Ever wondered how international money transfer actually works? Have you been surprised at how easy and fast a global money transfer transaction occurs? IBAN a code combining Alphabets and Numbers in a special format is the simplifier behind Outward Remittance transactions. If you have ever sent money abroad, chances are you might have had to provide IBAN number or its other variations such as SWIFT code, BIC or Routing Number. So, let’s take a look at what is IBAN number and why you need it to transfer money abroad.
What is IBAN Number?
An International Bank Account Number (IBAN) is an internationally accepted system by banks in different countries to identify other overseas bank accounts to which the money is transferred. IBAN facilitates a global money transfer with ease. It allows you to exchange the required bank account details in a machine-readable form.
This piece of information identifies the country, the bank, and the particular branch where the bank account is located. As per the IBAN registry, 71 countries have adopted IBAN in their banking system. Countries like US, India etc use other variations of IBAN such as SWIFT Code, Routing Number, IFSC Code to receive money from abroad. That is, when an Indian resident wants to send money to a country in Europe, they should be knowing the IBAN Number of the beneficiary. Likewise, when a person in Europe wants to send money to an Indian resident, they should be knowing the beneficiary’s SWIFT Code to transfer money to India.
How Does IBAN Number Help In Money Transfer Abroad?
IBAN has a special alphanumeric architecture.

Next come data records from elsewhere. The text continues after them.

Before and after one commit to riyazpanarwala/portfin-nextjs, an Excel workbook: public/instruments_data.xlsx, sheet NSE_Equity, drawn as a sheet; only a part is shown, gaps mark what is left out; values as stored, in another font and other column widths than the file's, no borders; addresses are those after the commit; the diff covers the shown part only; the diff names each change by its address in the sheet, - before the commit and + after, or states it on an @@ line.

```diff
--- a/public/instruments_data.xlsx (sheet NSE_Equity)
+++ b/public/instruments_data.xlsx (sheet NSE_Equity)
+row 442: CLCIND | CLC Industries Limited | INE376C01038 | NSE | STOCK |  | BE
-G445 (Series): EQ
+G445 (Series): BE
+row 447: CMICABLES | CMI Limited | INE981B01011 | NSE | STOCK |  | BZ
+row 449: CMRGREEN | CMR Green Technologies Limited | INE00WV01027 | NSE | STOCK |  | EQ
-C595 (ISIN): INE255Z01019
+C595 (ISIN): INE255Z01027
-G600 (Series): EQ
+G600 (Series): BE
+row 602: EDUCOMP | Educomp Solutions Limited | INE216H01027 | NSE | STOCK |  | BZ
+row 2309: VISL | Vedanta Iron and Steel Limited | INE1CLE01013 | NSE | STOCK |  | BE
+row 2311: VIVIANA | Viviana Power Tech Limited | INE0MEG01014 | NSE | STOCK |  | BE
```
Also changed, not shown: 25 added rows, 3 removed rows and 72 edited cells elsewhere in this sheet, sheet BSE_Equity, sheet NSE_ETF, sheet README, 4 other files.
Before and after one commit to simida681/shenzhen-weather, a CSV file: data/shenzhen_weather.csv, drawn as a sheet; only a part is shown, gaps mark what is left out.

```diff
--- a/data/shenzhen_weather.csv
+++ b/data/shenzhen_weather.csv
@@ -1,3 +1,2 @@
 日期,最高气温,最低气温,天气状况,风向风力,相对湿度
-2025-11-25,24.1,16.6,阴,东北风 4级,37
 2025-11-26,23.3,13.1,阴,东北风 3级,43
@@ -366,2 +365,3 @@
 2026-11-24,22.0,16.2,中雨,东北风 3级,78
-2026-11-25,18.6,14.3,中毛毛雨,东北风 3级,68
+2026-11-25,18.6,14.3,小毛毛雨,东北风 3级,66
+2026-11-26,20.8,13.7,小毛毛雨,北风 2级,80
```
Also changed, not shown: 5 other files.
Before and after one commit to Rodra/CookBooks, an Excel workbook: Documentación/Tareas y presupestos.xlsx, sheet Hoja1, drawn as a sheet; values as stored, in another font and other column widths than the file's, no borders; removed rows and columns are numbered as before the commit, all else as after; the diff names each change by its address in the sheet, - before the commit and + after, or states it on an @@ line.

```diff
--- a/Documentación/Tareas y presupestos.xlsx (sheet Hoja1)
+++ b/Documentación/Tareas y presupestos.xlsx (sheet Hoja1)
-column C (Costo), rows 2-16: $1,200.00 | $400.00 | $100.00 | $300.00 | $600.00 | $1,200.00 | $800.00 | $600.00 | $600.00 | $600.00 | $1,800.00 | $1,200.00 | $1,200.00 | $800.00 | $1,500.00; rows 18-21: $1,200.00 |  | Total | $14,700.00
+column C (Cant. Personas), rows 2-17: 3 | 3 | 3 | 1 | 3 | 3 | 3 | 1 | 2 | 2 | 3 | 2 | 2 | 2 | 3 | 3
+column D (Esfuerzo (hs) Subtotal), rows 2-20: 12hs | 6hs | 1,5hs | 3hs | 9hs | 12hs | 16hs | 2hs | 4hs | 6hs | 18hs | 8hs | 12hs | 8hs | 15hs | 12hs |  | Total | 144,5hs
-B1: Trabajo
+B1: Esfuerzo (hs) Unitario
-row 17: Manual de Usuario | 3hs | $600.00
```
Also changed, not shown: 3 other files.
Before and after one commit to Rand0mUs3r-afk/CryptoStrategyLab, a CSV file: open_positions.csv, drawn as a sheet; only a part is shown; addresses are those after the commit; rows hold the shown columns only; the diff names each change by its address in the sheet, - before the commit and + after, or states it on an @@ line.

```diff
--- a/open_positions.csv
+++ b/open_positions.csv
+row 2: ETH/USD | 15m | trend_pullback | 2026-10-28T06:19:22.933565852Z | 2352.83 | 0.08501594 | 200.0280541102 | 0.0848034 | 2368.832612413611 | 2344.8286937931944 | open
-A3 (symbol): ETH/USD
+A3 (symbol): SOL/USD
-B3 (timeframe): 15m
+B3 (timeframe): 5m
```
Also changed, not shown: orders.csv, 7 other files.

The number of alphanumerics in the IBAN number can range from a minimum of 5 to a maximum of 34. Each number and alphabet in IBAN embeds different details such as country code, bank identification number, bank account number and other data used to process an international payment. The length of the IBAN number depends on the national standards of the country in which it is issued.
A typical IBAN number of a bank account looks like;
IBAN number architecture is formed by many components and now let us see what each of them describes;
- Country Code: A two-letter code published by the International Organization for Standardization (ISO) to represent a country. It is used to identify the country in which the IBAN was issued and where the IBAN account is held.Eg: GB in the above example represents the United Kingdom as per ISO.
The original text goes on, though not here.